  • Mississippi — Republican
  • Louisiana, Arizona, West Virginia, Arkansas, Alabama, Oklahoma, — All Republican.
  • California — Democratic with a huge Central American population.  In people it probably represents more than all the above so far.
  • South Carolina, Texas, Tennessee, Georgia, Idaho,  all extreme Republican.
  • Kentucky, always Republican but now may be swinging.
  • Oregon — Democratic
  • Alaska, Michigan — now Republican
  • Florida — historically always Republican though leaning to swing lately with new voter registration.
  • North Carolina — Republican, rapidly pulling away from everything Democratic
  • Montana — Republican values but lately a swing state.
  • Hawaii — Democratic

(I should note that in case one didn’t previously look at the charts, they should know the worst at settings ones children up for success, is ranked on top starting with Nevada, and the educational levels get better as one goes down the list until he reaches America’s midpoint, which is just after Hawaii if one come up from the bottom.)

But see any trends?

Obviously Republican states do not do well here.  Could this be a coincidence?  If so it would be odd.  That states known for their blueness are all above average when it comes time for kicking their kids out the door, and states known for their redness, are really sending their children out ill prepared…

Now in my observation, it is too hard to pinpoint this on a political party.  Those things morph to get votes.  There has to be something bigger associated with the Republican Party, but not officially a part of it.

The culprit is the belief and practicing of austerity.  Austerity when based on evidence, does not work.  True believers counter that the opposite of austerity is Socialism.  I don’t think Socialism can be so narrowly defined as setting ones children up for success.  And that is what this is about.  Taking care of ones children is not socialism.  It is a duty.  Funding the educational process is a duty required I think by every state.  Every state deserves to have their children do well.

The practitioners of austerity have dominated the argument far too long.  Our children have suffered for it.  If one wants to practice austerity, it needs to happen in areas other than education. As a society we must decide this once and for all.

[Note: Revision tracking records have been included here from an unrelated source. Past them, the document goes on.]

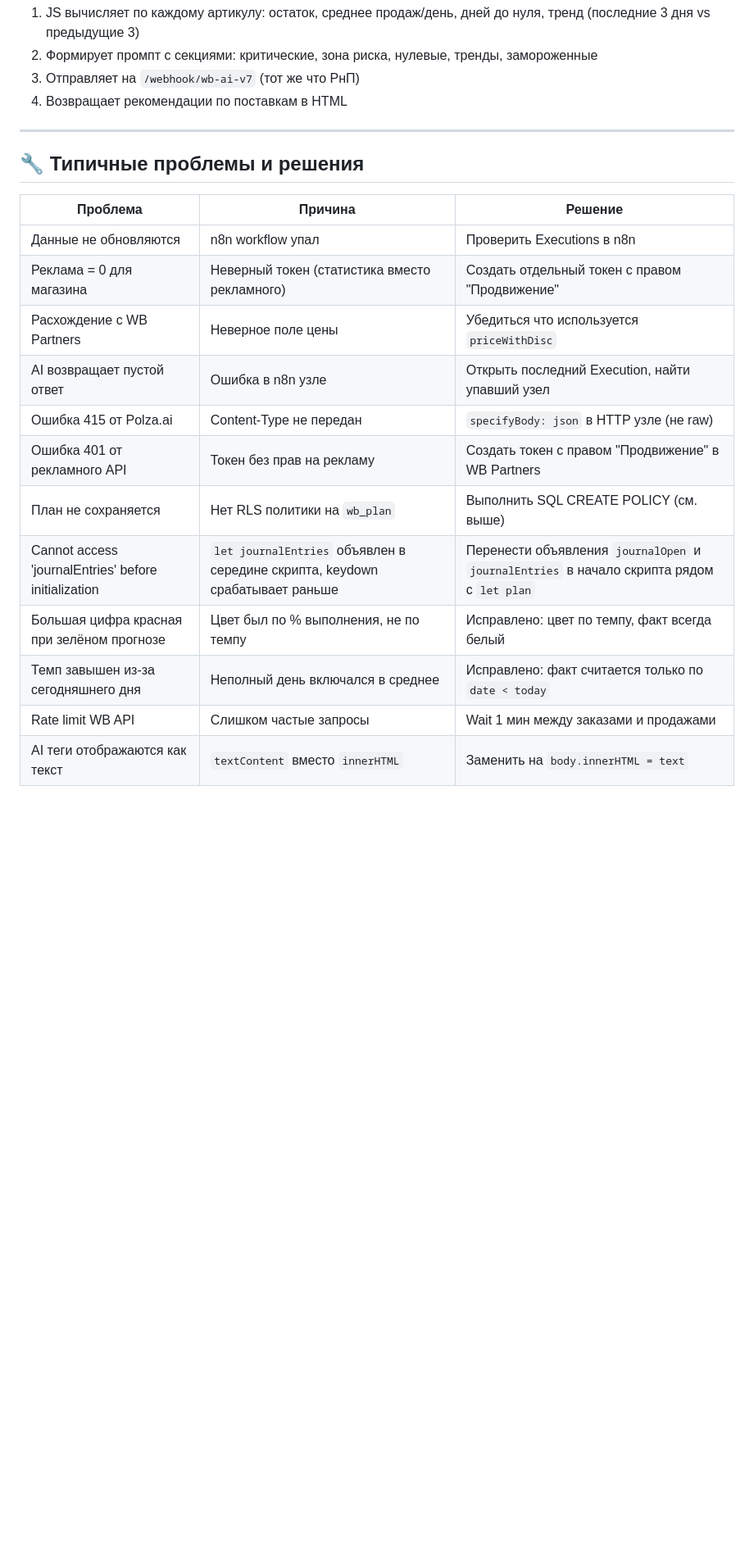
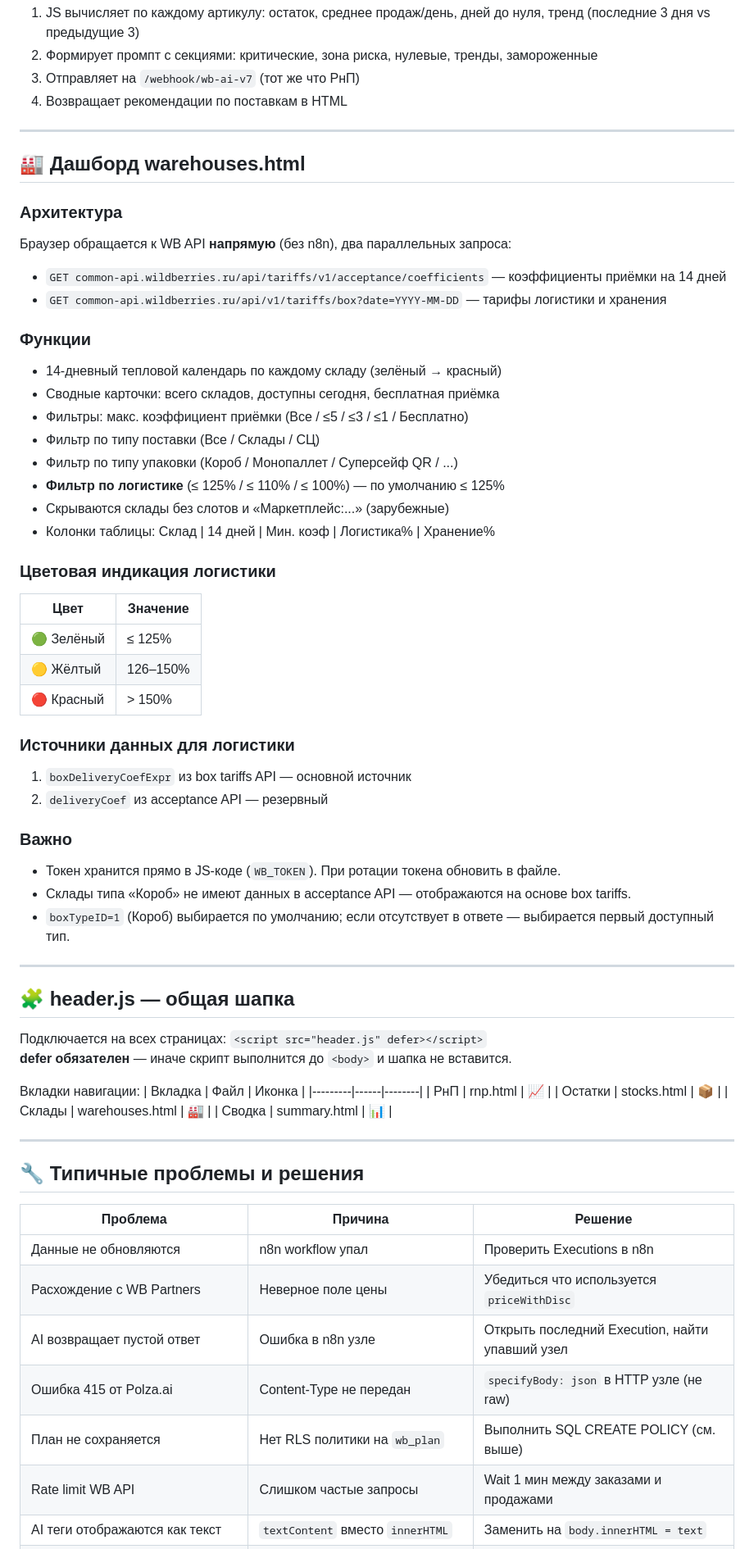
Before and after one commit to Igoroding/wb-dashboard, a Markdown page: README.md, the part around one of its changes. Shown at 82% size. GitHub-like rendering; blank space fills up the shorter version.

```diff
--- a/README.md
+++ b/README.md
@@ -291,19 +186,64 @@ return [{
 
 ---
 
+## 🏭 Дашборд warehouses.html
+
+### Архитектура
+Браузер обращается к WB API **напрямую** (без n8n), два параллельных запроса:
+- `GET common-api.wildberries.ru/api/tariffs/v1/acceptance/coefficients` — коэффициенты приёмки на 14 дней
+- `GET common-api.wildberries.ru/api/v1/tariffs/box?date=YYYY-MM-DD` — тарифы логистики и хранения
+
+### Функции
+- 14-дневный тепловой календарь по каждому складу (зелёный → красный)
+- Сводные карточки: всего складов, доступны сегодня, бесплатная приёмка
+- Фильтры: макс. коэффициент приёмки (Все / ≤5 / ≤3 / ≤1 / Бесплатно)
+- Фильтр по типу поставки (Все / Склады / СЦ)
+- Фильтр по типу упаковки (Короб / Монопаллет / Суперсейф QR / ...)
+- **Фильтр по логистике** (≤ 125% / ≤ 110% / ≤ 100%) — по умолчанию ≤ 125%
+- Скрываются склады без слотов и «Маркетплейс:...» (зарубежные)
+- Колонки таблицы: Склад | 14 дней | Мин. коэф | Логистика% | Хранение%
+
+### Цветовая индикация логистики
+| Цвет | Значение |
+|------|---------|
+| 🟢 Зелёный | ≤ 125% |
+| 🟡 Жёлтый | 126–150% |
+| 🔴 Красный | > 150% |
+
+### Источники данных для логистики
+1. `boxDeliveryCoefExpr` из box tariffs API — основной источник
+2. `deliveryCoef` из acceptance API — резервный
+
+### Важно
+- Токен хранится прямо в JS-коде (`WB_TOKEN`). При ротации токена обновить в файле.
+- Склады типа «Короб» не имеют данных в acceptance API — отображаются на основе box tariffs.
+- `boxTypeID=1` (Короб) выбирается по умолчанию; если отсутствует в ответе — выбирается первый доступный тип.
+
+---
+
+## 🧩 header.js — общая шапка
+
+Подключается на всех страницах: `<script src="header.js" defer></script>`
+**defer обязателен** — иначе скрипт выполнится до `<body>` и шапка не вставится.
+
+Вкладки навигации:
+| Вкладка | Файл | Иконка |
+|---------|------|--------|
+| РнП | rnp.html | 📈 |
+| Остатки | stocks.html | 📦 |
+| Склады | warehouses.html | 🏭 |
+| Сводка | summary.html | 📊 |
+
+---
+
 ## 🔧 Типичные проблемы и решения
 
 | Проблема | Причина | Решение |
 |----------|---------|---------|
 | Данные не обновляются | n8n workflow упал | Проверить Executions в n8n |
-| Реклама = 0 для магазина | Неверный токен (статистика вместо рекламного) | Создать отдельный токен с правом "Продвижение" |
 | Расхождение с WB Partners | Неверное поле цены | Убедиться что используется `priceWithDisc` |
 | AI возвращает пустой ответ | Ошибка в n8n узле | Открыть последний Execution, найти упавший узел |
 | Ошибка 415 от Polza.ai | Content-Type не передан | `specifyBody: json` в HTTP узле (не raw) |
-| Ошибка 401 от рекламного API | Токен без прав на рекламу | Создать токен с правом "Продвижение" в WB Partners |
 | План не сохраняется | Нет RLS политики на `wb_plan` | Выполнить SQL CREATE POLICY (см. выше) |
-| Cannot access 'journalEntries' before initialization | `let journalEntries` объявлен в середине скрипта, keydown срабатывает раньше | Перенести объявления `journalOpen` и `journalEntries` в начало скрипта рядом с `let plan` |
-| Большая цифра красная при зелёном прогнозе | Цвет был по % выполнения, не по темпу | Исправлено: цвет по темпу, факт всегда белый |
-| Темп завышен из-за сегодняшнего дня | Неполный день включался в среднее | Исправлено: факт считается только по `date < today` |
 | Rate limit WB API | Слишком частые запросы | Wait 1 мин между заказами и продажами |
 | AI теги отображаются как текст | `textContent` вместо `innerHTML` | Заменить на `body.innerHTML = text` |
```
Also changed, not shown: other parts of README.md (+47 -154 lines).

The idea that one will cut taxes just to cut taxes and make all things fall in line,  cannot apply to education.  Educational funding must be maintained at a consistently adequate level, and if revenue comes up short, then let the wealthy pay more…  This idea of cutting those very essential services and means for future growth so our elite can have more pocket change, needs to stop.

Austerity may have its place, somewhere.  But it certainly does not belong in education as this chart well shows.   All those states which champion austerity, are those very states bringing DOWN America’s academic excellence…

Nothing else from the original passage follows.